* Requirement: Nothing in the copy should be a picture; everything else in the listing is to be restated exactly.

* Provided information:

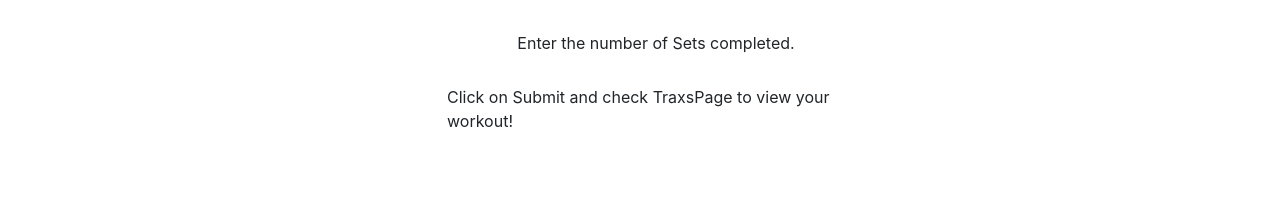
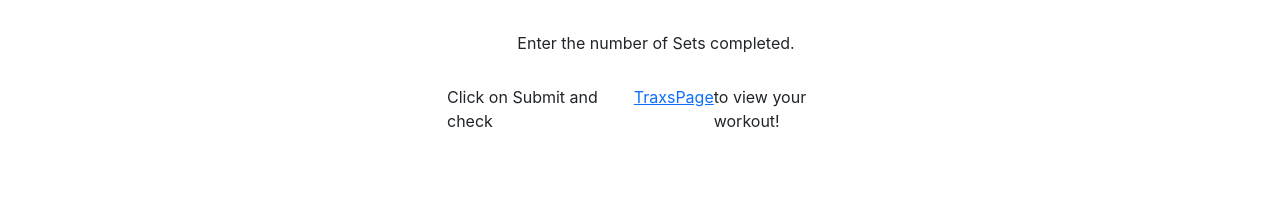
Before and after one commit to soumor801/FitTraxs, a React (Create React App) app: page /TraxsLog in a window 1280 px wide. Shown: the part 518-716 px from the top of the page. Built offline with nearby package versions, Linux system fonts and the light colour scheme; what @mobiscroll/react would draw is missing.

Commit message:
update tooo carousel

```diff
--- a/src/Components/Carousel.js
+++ b/src/Components/Carousel.js
@@ -32,7 +32,7 @@ export class BootstrapCarouselDemo extends Component {
               <img
                 style={{ height: "500px" }}
                 className="d-block w-100"
-                src={"https://i.imgur.com/m9Bcchm.jpg"}
+                src={"https://i.imgur.com/EceGZct.jpg"}
                 alt=""
               />
 
@@ -45,7 +45,7 @@ export class BootstrapCarouselDemo extends Component {
               <img
                 style={{ height: "500px" }}
                 className="d-block w-100"
-                src={"https://i.imgur.com/LU6OJ6I.jpg"}
+                src={"https://i.imgur.com/cgjghAo.jpg"}
                 alt=""
               />
               <Carousel.Caption>
--- a/src/Components/TraxsLog.js
+++ b/src/Components/TraxsLog.js
@@ -1,5 +1,6 @@
 import axios from "axios";
 import { useEffect, useState } from "react";
+import { Link } from "react-router-dom";
 // import CSS from "./Components/CSS-Files/TraxsLog.css"
 import CSS from "./CSS-Files/TraxsLog.css"
 const API_URL =
@@ -110,7 +111,7 @@ function TraxsLog() {
           <li>Enter your completed workout.</li>
           <li>Enter the number of Reps completed.</li>
           <li>Enter the number of Sets completed.</li>
-          <li>Click on Submit and check TraxsPage to view your workout!</li>
+          <li>Click on Submit and check  <Link  to='/TraxsPage' exact > TraxsPage </Link>  to view your workout!</li>
         </ul>
       </section>
     </div>
```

* Response:
Before and after one commit to soumor801/FitTraxs, a React (Create React App) app: page /TraxsLog in a window 1280 px wide. Shown: the part 518-716 px from the top of the page. Built offline with nearby package versions, Linux system fonts and the light colour scheme; what @mobiscroll/react would draw is missing.

Commit message:
update tooo carousel

```diff
--- a/src/Components/Carousel.js
+++ b/src/Components/Carousel.js
@@ -32,7 +32,7 @@ export class BootstrapCarouselDemo extends Component {
               <img
                 style={{ height: "500px" }}
                 className="d-block w-100"
-                src={"https://i.imgur.com/m9Bcchm.jpg"}
+                src={"https://i.imgur.com/EceGZct.jpg"}
                 alt=""
               />
 
@@ -45,7 +45,7 @@ export class BootstrapCarouselDemo extends Component {
               <img
                 style={{ height: "500px" }}
                 className="d-block w-100"
-                src={"https://i.imgur.com/LU6OJ6I.jpg"}
+                src={"https://i.imgur.com/cgjghAo.jpg"}
                 alt=""
               />
               <Carousel.Caption>
--- a/src/Components/TraxsLog.js
+++ b/src/Components/TraxsLog.js
@@ -1,5 +1,6 @@
 import axios from "axios";
 import { useEffect, useState } from "react";
+import { Link } from "react-router-dom";
 // import CSS from "./Components/CSS-Files/TraxsLog.css"
 import CSS from "./CSS-Files/TraxsLog.css"
 const API_URL =
@@ -110,7 +111,7 @@ function TraxsLog() {
           <li>Enter your completed workout.</li>
           <li>Enter the number of Reps completed.</li>
           <li>Enter the number of Sets completed.</li>
-          <li>Click on Submit and check TraxsPage to view your workout!</li>
+          <li>Click on Submit and check  <Link  to='/TraxsPage' exact > TraxsPage </Link>  to view your workout!</li>
         </ul>
       </section>
     </div>
```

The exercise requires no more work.